5. “The Woman With The Velvet Collar” by Gaston Leroux (1929) – A retired sea captain tells the tale of a beautiful, pale woman he encountered who always wore a thick velvet collar around her neck and could never turn her head to either side. Her story is a tragic one in which it’s claimed her head had been cut off by a guillotine, and that the collar is the only thing holding it in place on her undead body.
6. “Graveyard Rats” by Henry Kuttner (1936) – Aggressive, oversized rats keep taking corpses from their graves before an unscrupulous cemetery worker can steal their belongings, which draws them into conflict with each other.
7. “Dead Air” by Gregory Nicoll (1988) – A disc jockey named Mary has a terrible night, forced to deal with threatening drunk callers, a slue of mysteriously scratched records and several eerie sounds and happenings while working the overnight shift at her new radio station job. When a request comes in to play a song called “The Hands of Jack The Ripper” by Screaming Lord Sutch, a musician she’s never heard of, things get much worse. Lots of references to rock bands are in this story, Blue Oyster Cult in particular.
8. “In The Shadow of Another World” by Thomas Ligotti (1991) – A man visits a strange house full of large shuttered windows with a tall turret attached to it. It turns out the place is specially designed to keep entities from a nightmarish realm which seeps into our own. These creatures can only be seen when the shutters are opened and the protective symbols are removed.

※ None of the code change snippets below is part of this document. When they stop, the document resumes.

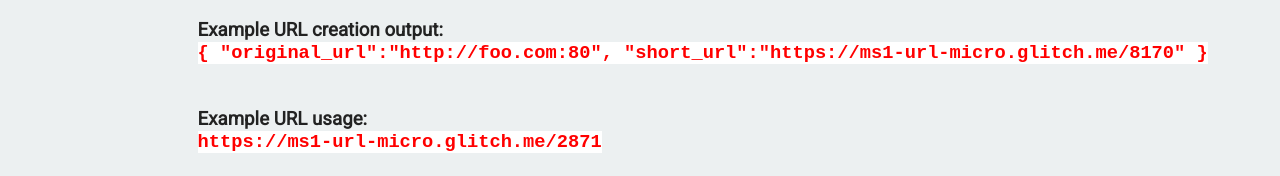
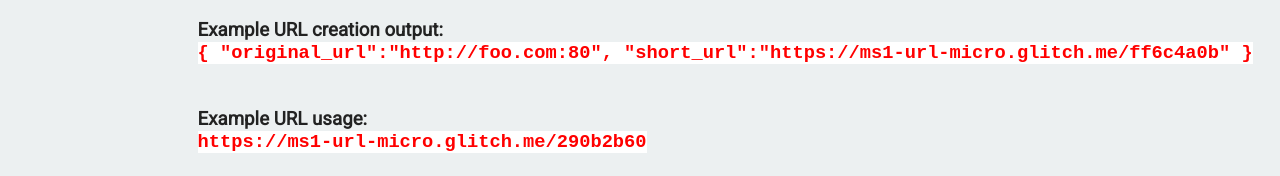
Before and after one commit to mongosmash1/url-shortener-microservice, a website: page views/index.html in a window 1280 px wide. Shown: the part 211-387 px from the top of the page. Drawn offline with Linux system fonts and the light colour scheme.

Commit message:
☺️🕷 Updated with Glitch

```diff
--- a/datastore.js
+++ b/datastore.js
@@ -20,14 +20,12 @@
     const url = db.collection(process.env.COLLECTION);
     var query = {};
     query[key] = value;
-    console.log(query);
     url.find(query).project({ _id: 0, urlCode: 1, urlTarget: 1 }).toArray(function (err, docs){
       if (err) {
         client.close;
         callback(err);
       } else {
         let results = docs[0];
-        console.log(results);
         callback(null, results);
         client.close;
       }
--- a/views/index.html
+++ b/views/index.html
@@ -18,11 +18,11 @@
         <code class="example">https://ms1-url-micro.glitch.me/api/url/http://foo.com:80</code><br>
         <br>
         Example URL creation output:<br>
-        <code class="example">{ "original_url":"http://foo.com:80", "short_url":"https://ms1-url-micro.glitch.me/8170" }</code><br>
+        <code class="example">{ "original_url":"http://foo.com:80", "short_url":"https://ms1-url-micro.glitch.me/ff6c4a0b" }</code><br>
         <br>
         <br>
         Example URL usage:<br>
-        <code class="example">https://ms1-url-micro.glitch.me/2871</code><br>
+        <code class="example">https://ms1-url-micro.glitch.me/290b2b60</code><br>
         <br>
         Example URL redirects to:<br>
         <code class="example">https://www.google.com</code>
```
Also changed, not shown: server.js (+7 -2 lines), README.md.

9. “Facing It” by Ramsey Campbell (1995) – On Halloween in New York, a woman tries to piece together if the mysterious events featuring a faceless man from earlier actually happened or if it was just a dream.
10. “The Sand King” by Gary McMahon (2006) – In this novelette, a man and his wife rent a place by the sea to try and mend their fractured marriage while he works on illustrations for a book based on M.R. James’ famous story, “Oh Whistle and I’ll Come To You, My Lad.” The tension between the couple is palpable as they struggle to overcome their pain and guilt. Meanwhile, the husband begins to catch glimpses of a strange, hazy figure on the beach who seems to be trying to gain his attention. This fantastically creepy tale, thick with atmosphere, does an excellent job evoking dread over the supernatural menace of the figure on the beach.
Article by Matt Cowan